**PROVIDED RECORDS**
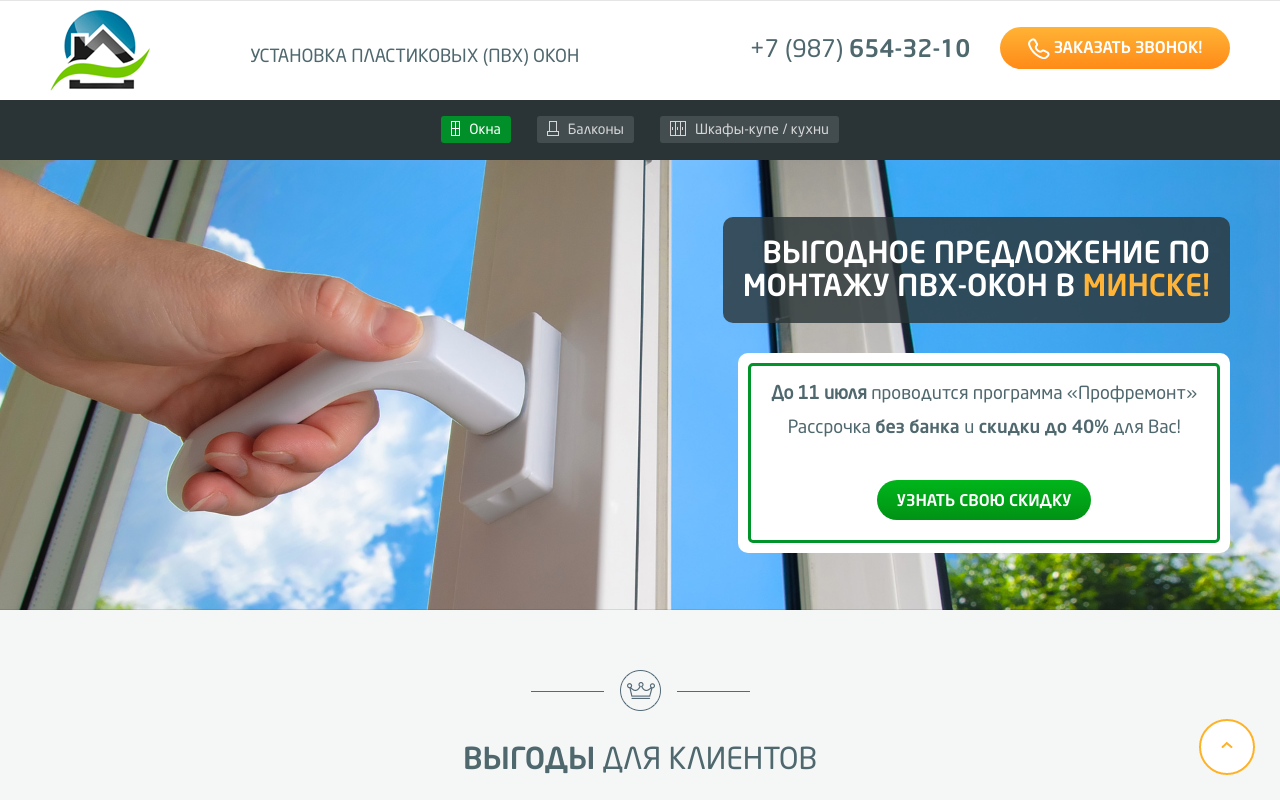
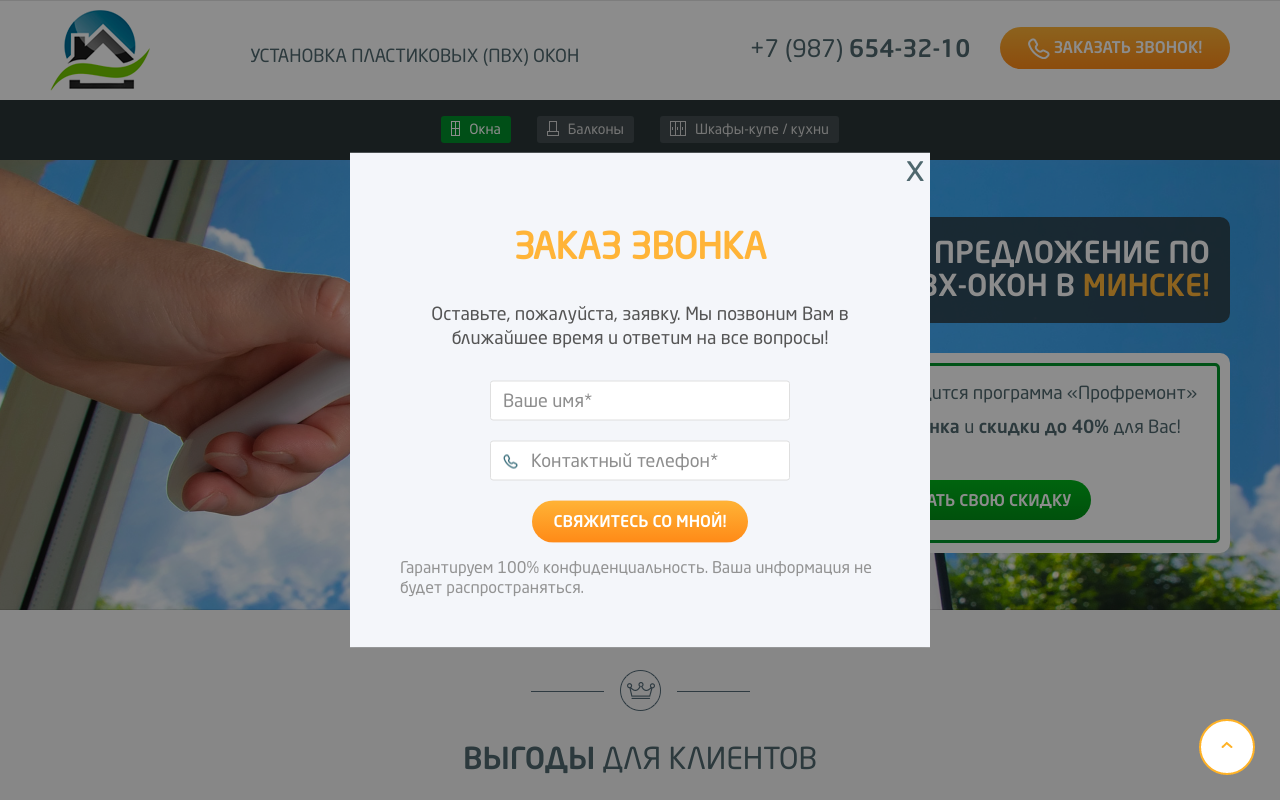
Before and after one commit to Vladimir-Kochetkov/middleDiplom, a website with bundled scripts: page index.html in a window 1280 px wide. Both pictures are taken after a click on the link "ЗАКАЗАТЬ ЗВОНОК!". Shown: the top 800 px of the page. Built offline with nearby package versions, Linux system fonts and the light colour scheme.

Commit message:
add(headerModal.js):done order a call

```diff
--- a/index.html
+++ b/index.html
@@ -16,7 +16,7 @@
 	<link href="css/style.css" rel="stylesheet">
 	<link href="css/animate.css" rel="stylesheet">
 	<title>Установка пластиковых (ПВХ) окон</title>
-	<script src="/dist/main.js"></script>
+	<script src="./dist/main.js" defer></script>
 	<meta name="keywords"
 		content="пластиковые, окна, пвх, вставить, века, дом, профиль, поставить, установить, установка, стандартные, цветные, сайт, современные, купить, фирма, цены, дешевые, стоимость, остекление, монтаж">
 	<meta name="description"
--- a/src/modules/headerModal.js
+++ b/src/modules/headerModal.js
@@ -1,5 +1,18 @@
 const headerModal = () => {
-    console.log("Hello World!");
+    const modal = document.querySelector('.header-modal');
+    const overlay = document.querySelector('.overlay');
+    const btn = document.getElementsByClassName('btn')[1];
+    const closeBtn = document.querySelector('.header-modal__close');
+
+    btn.addEventListener('click', () => {
+        overlay.style.display = 'block';
+        modal.style.display = 'block';
+    });
+
+    closeBtn.addEventListener('click', () => {
+        overlay.style.display = 'none';
+        modal.style.display = 'none';
+    });
 };
 
 export default headerModal;
```
Also changed, not shown: dist/main.js.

**EXERCISE DIRECTIONS**
A faithful copy of the records above is needed, with the pictures left out.

**ANSWER TO THIS PROBLEM**
Before and after one commit to Vladimir-Kochetkov/middleDiplom, a website with bundled scripts: page index.html in a window 1280 px wide. Both pictures are taken after a click on the link "ЗАКАЗАТЬ ЗВОНОК!". Shown: the top 800 px of the page. Built offline with nearby package versions, Linux system fonts and the light colour scheme.

Commit message:
add(headerModal.js):done order a call

```diff
--- a/index.html
+++ b/index.html
@@ -16,7 +16,7 @@
 	<link href="css/style.css" rel="stylesheet">
 	<link href="css/animate.css" rel="stylesheet">
 	<title>Установка пластиковых (ПВХ) окон</title>
-	<script src="/dist/main.js"></script>
+	<script src="./dist/main.js" defer></script>
 	<meta name="keywords"
 		content="пластиковые, окна, пвх, вставить, века, дом, профиль, поставить, установить, установка, стандартные, цветные, сайт, современные, купить, фирма, цены, дешевые, стоимость, остекление, монтаж">
 	<meta name="description"
--- a/src/modules/headerModal.js
+++ b/src/modules/headerModal.js
@@ -1,5 +1,18 @@
 const headerModal = () => {
-    console.log("Hello World!");
+    const modal = document.querySelector('.header-modal');
+    const overlay = document.querySelector('.overlay');
+    const btn = document.getElementsByClassName('btn')[1];
+    const closeBtn = document.querySelector('.header-modal__close');
+
+    btn.addEventListener('click', () => {
+        overlay.style.display = 'block';
+        modal.style.display = 'block';
+    });
+
+    closeBtn.addEventListener('click', () => {
+        overlay.style.display = 'none';
+        modal.style.display = 'none';
+    });
 };
 
 export default headerModal;
```
Also changed, not shown: dist/main.js.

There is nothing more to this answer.